When the Pudding Doesn’t Pan Out

March 28, 2023 | Jaci Miller

Rich, velvety chocolate pudding called my name. Impatient to try the fudgy concoction, I unceremoniously (and unhygienically) shoved my finger into the bowl of bliss, scooped a big dollop and stuck it in my mouth.

I coughed. Not sweet. Beefy. This was … gravy! Cold gravy!

Ugh. Tempted to spit out the mouthful, I swallowed hard and sipped some water. I supposed this served me right for my barbaric manners.

Now, I love gravy. Hard to beat a pile of fluffy mashed potatoes topped with rivers of the stuff. Salty, meaty goodness hits the spot — that is, when the spot calls for savory.

But I was expecting sweet chocolate. And the unforeseen contrast between the two left me gagging.

Maybe you’ve encountered this too, like when you were expecting to enjoy a bite of lemon taffy, and it turned out to be banana. Blech.

Or maybe, something happened. Something so opposite of what you expected for your life that it sent you reeling. Maybe an unplanned pregnancy or a job change.

Our expectations can color our beliefs. They color how we view what God is doing. And, sometimes we view it wrong.

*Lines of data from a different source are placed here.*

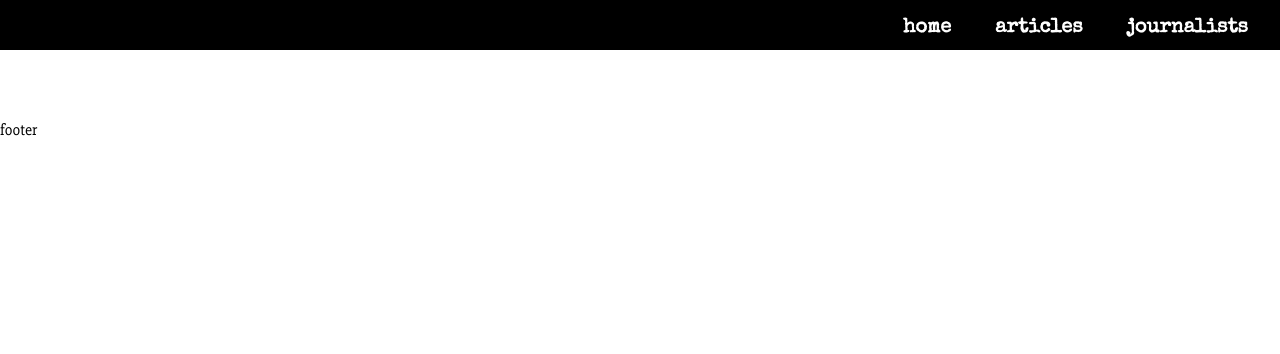
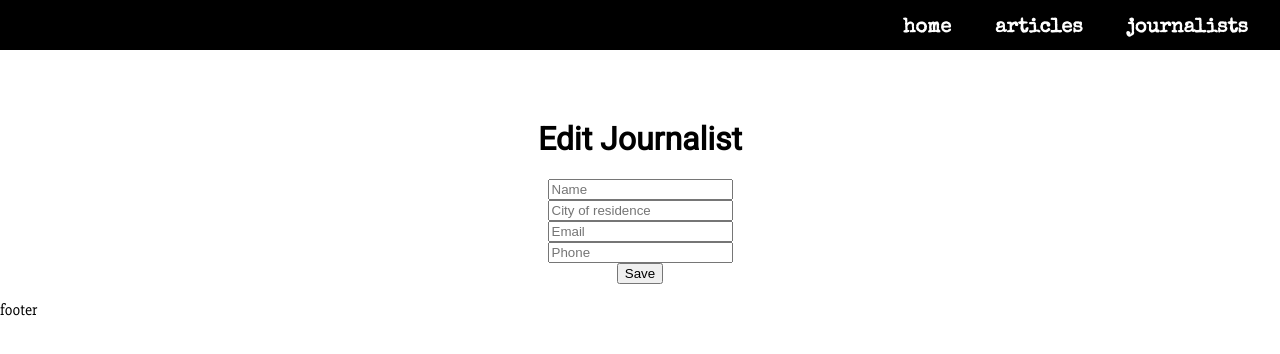
Before and after one commit to PimGroeneveld/Java_project_Newssite, a React (Create React App) app in the folder sgnn-admin/: page /journalists/1/edit in a window 1280 px wide. Shown: the top 354 px of the page. Built offline with nearby package versions, Linux system fonts and the light colour scheme; no server answers.

Commit message:
edit form working, not pre populated yet

```diff
--- a/sgnn-admin/src/App.js
+++ b/sgnn-admin/src/App.js
@@ -11,6 +11,7 @@ import HomeContainer from './containers/HomeContainer';
 import JournalistContainer from './containers/journalists/JournalistContainer';
 import JournalistFormContainer from './containers/journalists/JournalistFormContainer';
 import JournalistDetailContainer from './containers/journalists/JournalistDetailContainer';
+import JournalistEditFormContainer from './containers/journalists/JournalistEditFormContainer';
 
 class App extends Component {
   render() {
@@ -36,15 +37,27 @@ class App extends Component {
             }/>
 
             {/* Journalists routes */}
+            {/*Show*/}
             <Route exact path="/journalists" render={() => {
               const url = "/journalists";
               return <JournalistContainer url={url}/>
             }} />
+            {/*Add*/}
             <Route exact path = "/journalists/new" component = { JournalistFormContainer } />
+            {/*Edit */}
+            <Route exact path="/journalists/:id/edit" render={(props) => {
+              // console.log("props.match.params.id", props.match.params.id)
+              const url = "/journalists/" + props.match.params.id;
+              return <JournalistEditFormContainer url={url} jId={props.match.params.id}/>
+              }} />
+            {/*Show one*/}
             <Route exact path="/journalists/:id" render={(props) => {
               const url = "/journalists/" + props.match.params.id; //ends up being something like /journalists/1?projection=embedShip
               return <JournalistDetailContainer url={url}/>
               }} />
+            {/*Delete */}
+
+
           </Switch>
           <Footer />
         </React.Fragment>
--- /dev/null
+++ b/sgnn-admin/src/components/journalists/DeleteJournalistButton.js
@@ -0,0 +1,11 @@
+import React from "react";
+
+const DeleteJournalistButton = props => {
+  return (
+    <div className = "delete-journalist-button">
+      <a href = "/journalists/:id">Delete journalist</a>
+    </div>
+  )
+}
+
+export default DeleteJournalistButton;
--- /dev/null
+++ b/sgnn-admin/src/components/journalists/EditJournalistButton.js
@@ -0,0 +1,13 @@
+import React from "react";
+
+const EditJournalistButton = props => {
+  if(!props.journalistUrl) return null;
+  const url = props.journalistUrl + "/edit";
+  return (
+    <div className = "edit-journalist-button">
+      <a href = {url} >Edit journalist</a>
+    </div>
+  )
+}
+
+export default EditJournalistButton;
--- a/sgnn-admin/src/components/journalists/JournalistSingleDetail.js
+++ b/sgnn-admin/src/components/journalists/JournalistSingleDetail.js
@@ -1,7 +1,7 @@
 import React from 'react';
 
 const JournalistSingleDetail = props => {
-  console.log("props in JournalistSingleDetail:", props.journalist);
+  // console.log("props in JournalistSingleDetail:", props.journalist);
   if(!props.journalist) return null;
   const url = "/journalists/" + props.journalist.id
   return(
--- a/sgnn-admin/src/containers/journalists/JournalistDetailContainer.js
+++ b/sgnn-admin/src/containers/journalists/JournalistDetailContainer.js
@@ -1,27 +1,32 @@
 import React, { Component } from 'react';
 import JournalistSingleDetail from '../../components/journalists/JournalistSingleDetail';
+import DeleteJournalistButton from "../../components/journalists/DeleteJournalistButton.js";
+import EditJournalistButton from "../../components/journalists/EditJournalistButton.js";
 
 class JournalistDetailContainer extends Component {
   constructor(props) {
     super(props);
     this.state = {journalist: null}
     this.url = props.url;
-    console.log("journalistSingleDetail props.url", props.url);
+    // console.log("journalistSingleDetail props.url", props.url);
   }
 
   componentDidMount(){
     fetch(this.url).then((res) => res.json())
     .then((data) => {
-      console.log("detailcontainer: componentDidMount data", data)
+      // console.log("detailcontainer: componentDidMount data", data)
       this.setState({journalist: data})
     })
   }
 
   render() {
+
     return(
       // add edit and remove button in this div
       <div className="journalist-container">
         <h1>Journalist info:</h1>
+        <DeleteJournalistButton journalist = { this.state.journalist }/>
+        <EditJournalistButton journalistUrl = { this.url }/>
         <JournalistSingleDetail journalist = { this.state.journalist } />
       </div>
     )
--- /dev/null
+++ b/sgnn-admin/src/containers/journalists/JournalistEditFormContainer.js
@@ -0,0 +1,70 @@
+import React, { Component } from 'react';
+
+class JournalistEditFormContainer extends Component {
+
+  constructor(props) {
+    super(props);
+    this.state = {journalistInfo: null}
+    this.url = props.url;
+    this.jId = props.jId;
+    console.log("editform url", this.url)
+  }
+
+  componentDidMount(){
+    fetch(this.url).then((res) => res.json())
+    .then((data) => {
+      console.log("editform data:", data)
+      this.setState({journalistInfo: data})
+    })
+  }
+
+  handleSubmit(event) {
+    event.preventDefault();
+    console.log("event:", event);
+    // console.log("props in handlesubmit", props);
+    const urlj = "/journalists/" + event.target.id.value;
+    //will automatically add the localhost8080 in front
+    fetch(urlj, {
+      method: "PUT",
+      //set content type (get json back instead of HTML)
+      headers: {"Content-Type": "application/json"},
+      body: JSON.stringify({
+        "name": event.target.name.value,
+        "cityOfResidence": event.target.cityOfResidence.value,
+        "email": event.target.email.value,
+        "phone": event.target.phone.value,
+        // "image": event.target.picture.value
+        //this correct route?
+      })
+    })
+    .then(() => {
+      window.location = urlj;
+    })
+  }
+
+  render() {
+    return(
+      <div className = "form">
+        <h1>Edit Journalist</h1>
+
+        <form onSubmit = { this.handleSubmit }>
+          <input type = "text" placeholder = "Name" name = "name"></input>
+          <br/>
+          <input type = "text" placeholder = "City of residence" name = "cityOfResidence"></input>
+          <br/>
+          <input type = "text" placeholder = "Email" name = "email"></input>
+          <br/>
+          <input type = "text" placeholder = "Phone" name = "phone"></input>
+          <br/>
+          <input type="hidden" name="id" value={this.jId}></input>
+          <button type = "submit">Save</button>
+        </form>
+      </div>
+      // <input type = "text" placeholder = "Picture url" name = "picture"></input>
+      // <br/>
+      // maybe leave picture out for now?
+    )
+  }
+}
+
+export default JournalistEditFormContainer;
```
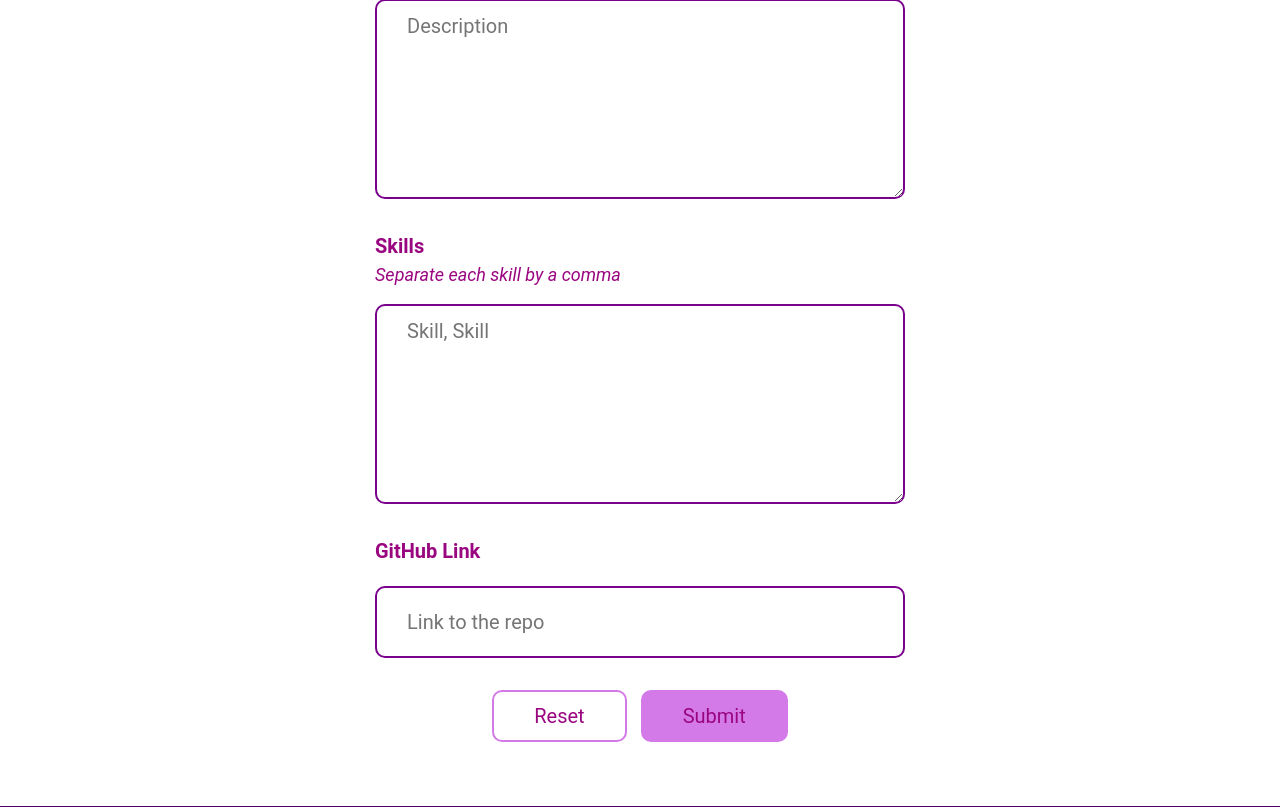
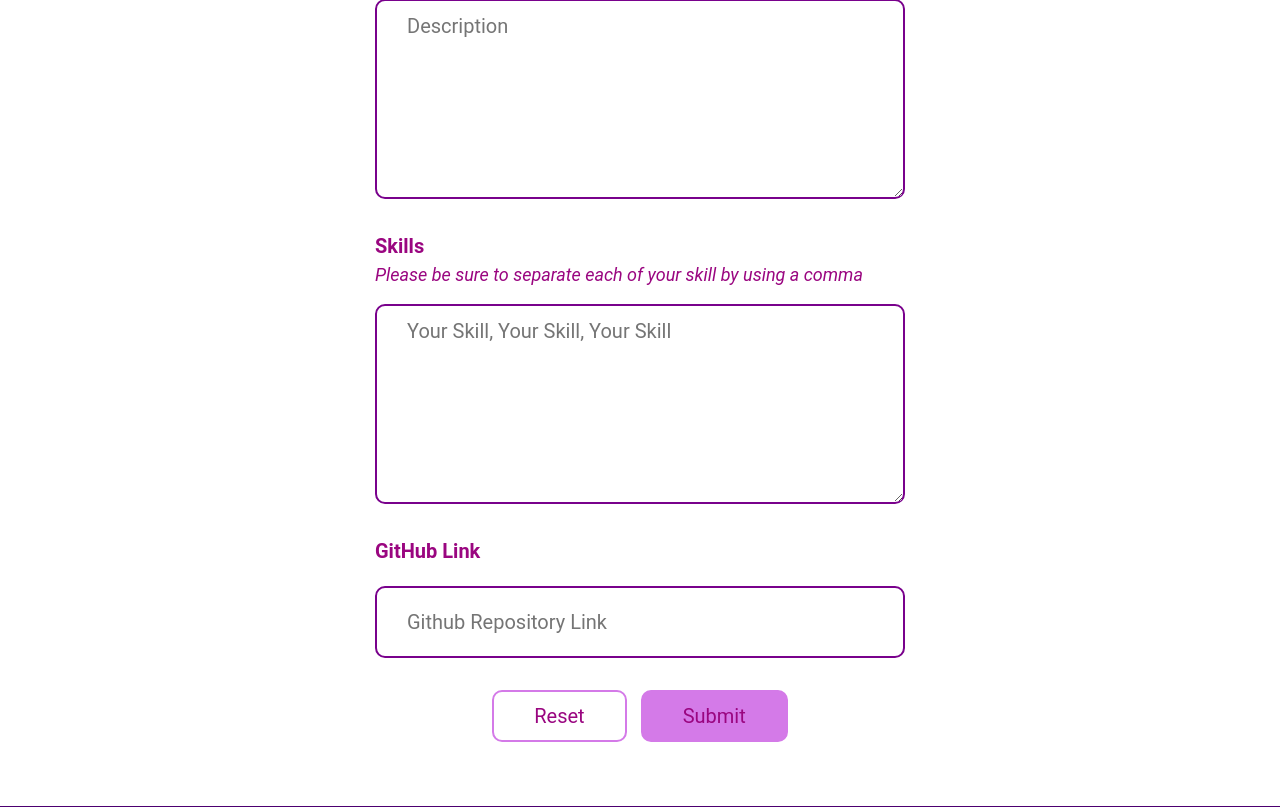
Before and after one commit to DanielleM27/portfolio-with-sqlalchemy, a Flask app: page /projects/new in a window 1280 px wide. Shown: the part 673-1480 px from the top of the page. Run offline with Flask 2, Linux system fonts and the light colour scheme; data comes from the database, SQL or seed files in the repository.

Commit message:
Update projectform.html

```diff
--- a/templates/projectform.html
+++ b/templates/projectform.html
@@ -12,10 +12,10 @@
             <label for="description">Description</label>
             <textarea name="description" id="description" cols="30" rows="20" placeholder="Description" required></textarea>
             <label for="skills-list" id="skills-label">Skills</label>
-            <p>Separate each skill by a comma</p>
-            <textarea name="skills" id="skills-list" cols="30" rows="10" placeholder="Skill, Skill" required></textarea>
+            <p>Please be sure to separate each of your skill by using a comma</p>
+            <textarea name="skills" id="skills-list" cols="30" rows="10" placeholder="Your Skill, Your Skill, Your Skill" required></textarea>
             <label for="github">GitHub Link</label>
-            <input type="url" name="github" id="github" placeholder="Link to the repo" required>
+            <input type="url" name="github" id="github" placeholder="Github Repository Link" required>
             <div>
                 <button type="reset" value="reset">Reset</button>
                 <button type="submit">Submit</button>
```
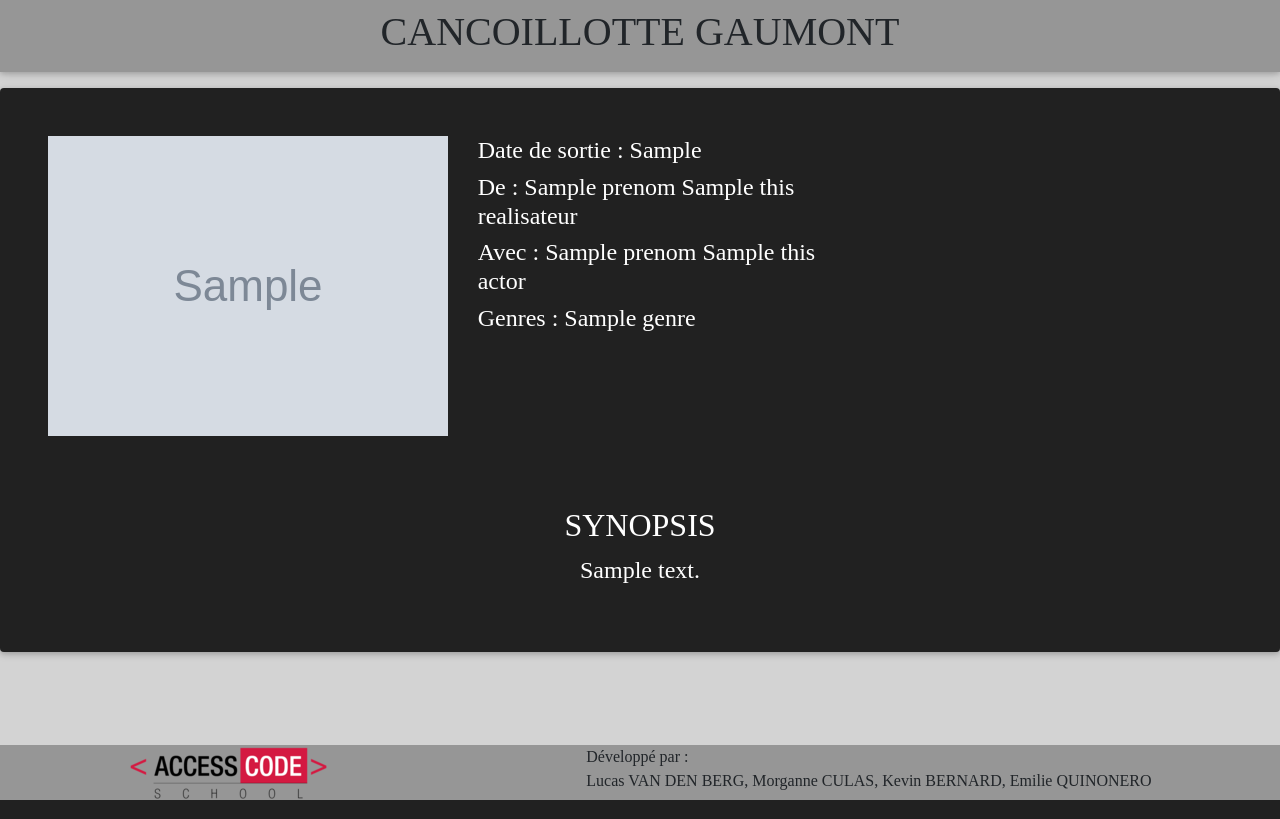
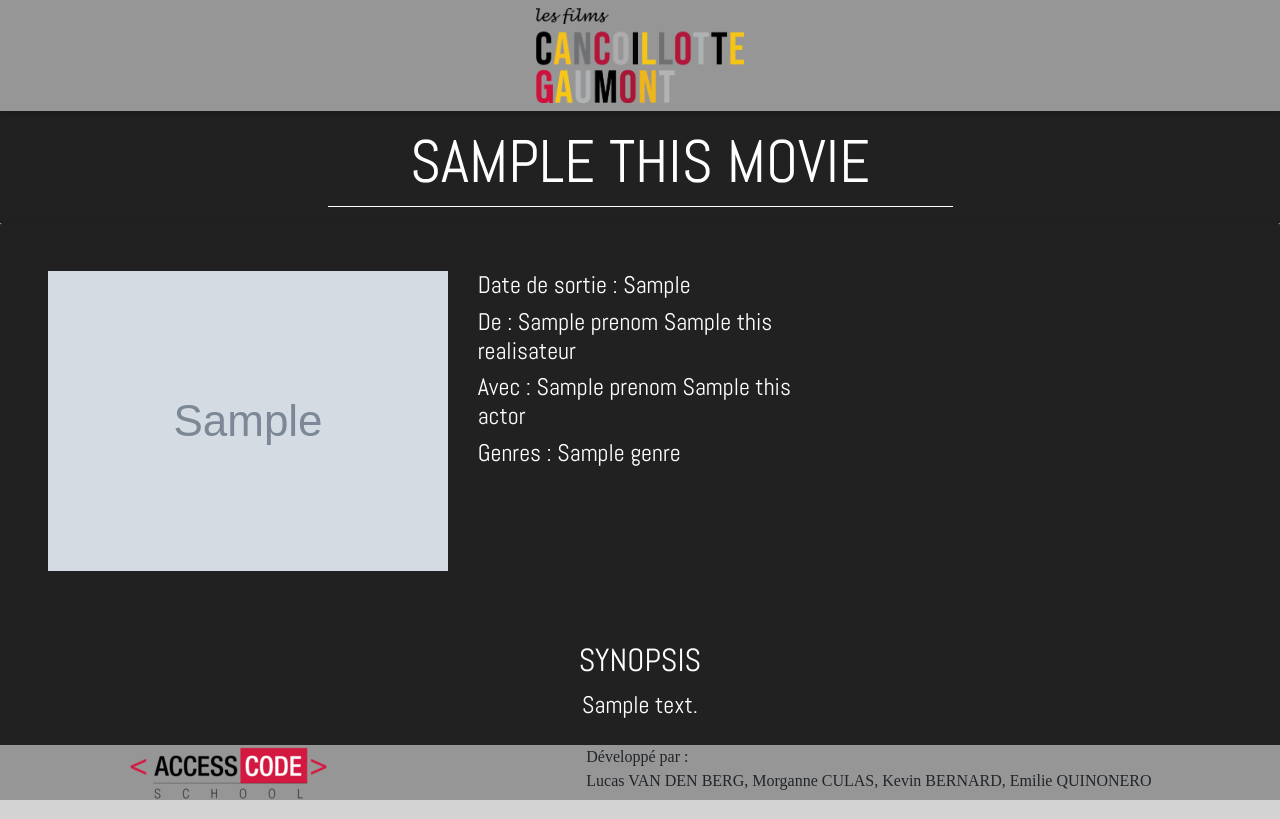
Before and after one commit to kvnbrnrd/Projet_Liste_de_films, a PHP site: the page made by Views/FilmView.php in a window 1280 px wide. Run offline with PHP 8.4, Linux system fonts and the light colour scheme; the template is opened without the code that fills it: most values are stand-ins (such as "Sample title", 1, 10 or a date in 2020); grey boxes marked "Sample" are stand-in pictures; some libraries are stand-ins or nearby versions.

Commit message:
modif du css

```diff
--- a/Views/FilmView.php
+++ b/Views/FilmView.php
@@ -11,31 +11,36 @@
     <link href="https://cdnjs.cloudflare.com/ajax/libs/twitter-bootstrap/4.1.3/css/bootstrap.min.css" rel="stylesheet">
     <!-- Material Design Bootstrap -->
     <link href="https://cdnjs.cloudflare.com/ajax/libs/mdbootstrap/4.5.15/css/mdb.min.css" rel="stylesheet">
+    <link href="https://fonts.googleapis.com/css?family=Abel|Prata" rel="stylesheet">
     <link rel="stylesheet" href="style.css">
 </head>
 
 <body>
 
 <header>
-<nav class="navbar navbar-inverse bg-inverse fixed-top text-center">
-      <h1 class="col-lg-12">CANCOILLOTTE GAUMONT</h1>
+<nav class="navbar navbar-inverse bg-inverse fixed-top justify-content-center">
+<a href="Home"><img class ="logo" src="imagesprojet/logo_cancoillotte_gaumont.png" alt=""></a>
 </nav>
 </header>
 
-    <div class="container">
+    <div class="container titre_films">
       <header class="blog-header py-3">
         <div class="row flex-nowrap justify-content-between align-items-center">
           <div class="col-12 text-center">
-            <a class="blog-header-logo text-dark" href="index.php?page=Film&id_film=<?=$this_movie['id_film']?>">
-                <h1>
+
+            <a class="blog-header-logo text-white" href="index.php?page=Film&id_film=<?=$this_movie['id_film']?>">
+             <div class="titre_de_film">
+            <h1>
                     <?=$this_movie['titre']?>
                 </h1>
             </a>
+            <div class="ligne"></div>
           </div>
+        </div>
         </div>
       </header>
     </div>
-        <div class="jumbotron p-3 p-md-5 text-white rounded bg-dark">
+        <div class="jumbotron p-3 p-md-5 text-white bg-dark">
         <div class="fiche">
 
                 <div class="row">
--- a/style.css
+++ b/style.css
@@ -51,7 +51,7 @@
 }
 .syno{
     text-align: center;
-    font-size: 20px;
+    font-size: 16px;
     font-family: 'Prata', serif;
 }
 
@@ -87,17 +87,40 @@
 {
     padding-bottom: 100px;
 }
+.logo{
+    width:auto;
+    height:95px;
+}
 
+.titre_films{
+    max-width:100% !important;
+    margin-top:110px;
+    background: #212121;
+}
+.ligne{
+    width: 50%;
+    margin: auto;
+    height: 1px;
+    background: white;
+}
+.titre_de_film h1{
+    font-family: 'Abel', sans-serif;
+    font-size:60px;
+}
+
+#titre_resultat{
+    padding-top:120px;
+}
 
 @media (min-width: 768px){
     .syno{
     text-align: center;
     font-size: 24px;
-    font-family: 'Prata', serif;
+    font-family: 'Abel', sans-serif;
     }
     .infos_film h3{
     font-size:24px;
-    font-family: 'Prata', serif;
+    font-family: 'Abel', sans-serif;
     }
     .img_film img{
     margin-right:40px;
```
Also changed, not shown: Views/HomeView.php (+8 -7 lines), .htaccess.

We may not expect the thing God wants to give us. His gifts can be just as good as what we hoped for, but the shock of gravy-for-pudding still turns us upside down, questioning Him, asking, “What about the pudding?” Or, “Oh God, I needed chocolate right now. Why did you give me gravy?”

I don’t believe for one instant that God watches from Heaven, chortling over our displeasure. Roaring with laughter at the good one He pulled over on us. No.

Matthew 7:9-11 says, “‘Which of you, if your son asks for bread, will give him a stone? Or if he asks for a fish, will give him a snake? If you, then, though you are evil, know how to give good gifts to your children, how much more will your Father in heaven give good gifts to those who ask him!’”

If the circumstance is of God (and sometimes it may not be from Him, but that’s a different post), there is goodness in it. So, when God gives us “gravy,” He views it as a good gift — not a practical joke. I’m sure God would much rather see us rejoice in the good gift, than splutter in disgust that it wasn’t what we hoped for. The problem lies in our expectations being misaligned with His purposes.

What if Moses had said, “Lord, I didn’t want you to speak through a burning bush. Send me an angel instead.” Had Moses turned away, he would have missed the calling of his life. Plus, he would have missed all the wonders and signs God performed along the path to liberating the Hebrews.

Or, if Christ, in the Garden of Gethsemane, had cried out, “Father, it’s harder than I thought it would be. Send someone else.” Suppose Christ had spit us out in favor of what he, and not God, wanted. What hopelessness would humanity have experienced then?

The point of this extended metaphor of brown semi-solids? To encourage us to walk more closely with Him so we can see His work in our lives from a broader perspective. To be so in alignment with Him that His gifts delightfully surprise. Not shock or disappoint.                                                            

To realize that even when the pudding doesn’t pan out, gravy is still a gift.